The Bailey-Matthews National Shell Museum on Sanibel Island is re-opening Wednesday, February 1 to visitors for a unique limited-time experience of shells, natural history, and perspectives of the recent events of Hurricane Ian.


Although the storm caused major damage to the Museum and reconstruction lies ahead, the facility has been cleaned out and several exhibit areas are intact and available to enjoy.


On view and available at the Museum:

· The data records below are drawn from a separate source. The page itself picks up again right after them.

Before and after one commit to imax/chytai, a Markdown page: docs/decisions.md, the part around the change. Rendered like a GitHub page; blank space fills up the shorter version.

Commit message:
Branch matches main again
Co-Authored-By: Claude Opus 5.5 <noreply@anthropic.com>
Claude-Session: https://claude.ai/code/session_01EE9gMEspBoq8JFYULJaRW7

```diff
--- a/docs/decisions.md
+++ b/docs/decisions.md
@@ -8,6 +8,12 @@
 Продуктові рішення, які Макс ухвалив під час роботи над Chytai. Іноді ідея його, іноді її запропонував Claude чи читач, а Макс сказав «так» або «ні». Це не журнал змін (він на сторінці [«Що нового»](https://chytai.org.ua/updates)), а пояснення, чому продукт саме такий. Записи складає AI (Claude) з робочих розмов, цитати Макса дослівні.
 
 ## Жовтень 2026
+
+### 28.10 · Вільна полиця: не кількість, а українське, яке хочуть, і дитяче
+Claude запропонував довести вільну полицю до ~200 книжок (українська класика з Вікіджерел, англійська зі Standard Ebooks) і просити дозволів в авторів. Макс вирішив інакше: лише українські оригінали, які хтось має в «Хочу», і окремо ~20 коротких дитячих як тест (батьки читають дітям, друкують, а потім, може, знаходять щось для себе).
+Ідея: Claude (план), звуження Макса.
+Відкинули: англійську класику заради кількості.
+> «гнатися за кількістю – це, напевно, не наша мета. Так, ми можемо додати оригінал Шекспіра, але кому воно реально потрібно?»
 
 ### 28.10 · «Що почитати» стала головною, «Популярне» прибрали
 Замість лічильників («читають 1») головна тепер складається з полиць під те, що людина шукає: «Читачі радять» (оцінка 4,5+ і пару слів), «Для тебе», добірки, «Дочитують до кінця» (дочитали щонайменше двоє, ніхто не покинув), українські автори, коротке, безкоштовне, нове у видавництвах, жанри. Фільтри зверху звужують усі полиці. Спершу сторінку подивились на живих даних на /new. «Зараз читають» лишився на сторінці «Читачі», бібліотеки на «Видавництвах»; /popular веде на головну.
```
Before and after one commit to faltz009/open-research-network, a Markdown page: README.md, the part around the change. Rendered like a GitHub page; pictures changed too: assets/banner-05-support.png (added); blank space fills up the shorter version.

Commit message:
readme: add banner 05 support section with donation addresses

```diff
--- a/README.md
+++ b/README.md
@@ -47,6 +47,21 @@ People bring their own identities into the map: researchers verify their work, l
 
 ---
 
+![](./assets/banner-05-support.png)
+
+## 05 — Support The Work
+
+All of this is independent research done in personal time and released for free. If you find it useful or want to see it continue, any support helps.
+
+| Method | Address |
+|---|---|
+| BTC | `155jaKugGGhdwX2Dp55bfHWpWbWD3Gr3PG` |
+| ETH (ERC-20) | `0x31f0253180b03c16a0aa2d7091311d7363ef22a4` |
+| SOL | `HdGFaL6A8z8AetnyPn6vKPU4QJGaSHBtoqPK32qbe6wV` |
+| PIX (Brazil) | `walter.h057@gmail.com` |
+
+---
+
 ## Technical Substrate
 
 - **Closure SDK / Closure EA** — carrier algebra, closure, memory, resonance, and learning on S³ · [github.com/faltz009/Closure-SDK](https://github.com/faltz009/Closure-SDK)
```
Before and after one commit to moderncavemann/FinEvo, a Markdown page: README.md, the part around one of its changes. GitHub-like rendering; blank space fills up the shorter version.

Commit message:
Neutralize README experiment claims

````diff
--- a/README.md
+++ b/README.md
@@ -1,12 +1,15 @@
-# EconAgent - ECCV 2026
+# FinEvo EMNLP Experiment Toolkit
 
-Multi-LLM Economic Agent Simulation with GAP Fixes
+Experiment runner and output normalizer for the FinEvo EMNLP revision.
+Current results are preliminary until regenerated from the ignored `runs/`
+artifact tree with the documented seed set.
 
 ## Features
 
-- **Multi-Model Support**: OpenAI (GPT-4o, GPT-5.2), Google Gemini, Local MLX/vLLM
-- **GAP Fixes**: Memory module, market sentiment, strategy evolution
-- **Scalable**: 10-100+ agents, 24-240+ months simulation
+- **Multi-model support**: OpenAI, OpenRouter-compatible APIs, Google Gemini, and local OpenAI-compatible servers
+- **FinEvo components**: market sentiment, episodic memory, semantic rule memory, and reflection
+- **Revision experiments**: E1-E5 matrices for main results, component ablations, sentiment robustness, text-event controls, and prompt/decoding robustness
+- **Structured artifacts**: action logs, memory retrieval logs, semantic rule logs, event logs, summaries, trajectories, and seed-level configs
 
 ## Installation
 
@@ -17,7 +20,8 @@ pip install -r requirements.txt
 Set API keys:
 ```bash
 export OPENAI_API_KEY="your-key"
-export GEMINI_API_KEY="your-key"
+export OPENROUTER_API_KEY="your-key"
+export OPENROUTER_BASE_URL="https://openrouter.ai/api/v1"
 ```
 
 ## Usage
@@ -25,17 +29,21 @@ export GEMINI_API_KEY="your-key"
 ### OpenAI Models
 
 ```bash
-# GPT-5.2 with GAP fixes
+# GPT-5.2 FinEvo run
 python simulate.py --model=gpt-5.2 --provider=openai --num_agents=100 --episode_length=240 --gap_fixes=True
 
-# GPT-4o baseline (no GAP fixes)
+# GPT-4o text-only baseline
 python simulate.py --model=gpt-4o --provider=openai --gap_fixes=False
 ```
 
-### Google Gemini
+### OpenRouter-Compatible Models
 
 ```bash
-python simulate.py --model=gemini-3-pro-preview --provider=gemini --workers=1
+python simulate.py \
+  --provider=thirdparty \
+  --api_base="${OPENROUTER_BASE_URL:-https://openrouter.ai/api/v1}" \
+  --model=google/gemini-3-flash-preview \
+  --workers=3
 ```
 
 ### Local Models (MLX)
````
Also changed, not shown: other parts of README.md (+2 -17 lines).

  • The Great Hall of Shells, featuring over 30 exhibits of shells, their ecosystems, natural history, and cultural significance.
  • A new temporary exhibition In the Wake of the Flood: Community Photographs of Hurricane Ian and Its Aftermath.
  • A guided “Shell and Tell” experience, whereby collection experts share and explain shell species from around the world.
  • A selection of gift items for sale from the Museum Store, and the opportunity to purchase Supporting Memberships. All proceeds are in support of recovery and rebuilding efforts.


There is no required admission fee, however a minimum donation amount of $10 adult / $5 child (under 18 years old) is suggested in support of the Museum’s recovery and rebuilding. The Museum will remain open with this limited-time experience until reconstruction work begins later this spring.


‘’Although a reopening of the full museum and aquarium experience is further in the future, we are glad to be able to open now to the public for a period of time,’’ said Sam Ankerson, National Shell Museum Executive Director. ‘’We hope residents, people working through their own hurricane recovery, and visitors to the island will enjoy the Museum as a respite and resource.’’


Open hours are 11am to 3pm, Tuesday through Friday, although these hours are subject to change and visitors are encouraged to visit in advance to reconfirm.


About the Museum: The Bailey-Matthews National Shell Museum is a natural history museum, and the only museum in the United States devoted primarily to shells and mollusks. Its mission is to use exceptional collections, aquariums, programs, experiences, and science to be the nation’s leading museum in the conservation, preservation, interpretation, and celebration of shells, the mollusks that create them, and their ecosystems. Permanent exhibitions on view include the Great Hall of Shells which displays highlights of the Museum’s collection of some 550,000 shells, as well as the Beyond Shells living gallery of aquariums and over 60 species of marine life. In 2023 the Museum is under reconstruction following the impacts of Hurricane Ian. For more information please visit or call (239) 395-2233.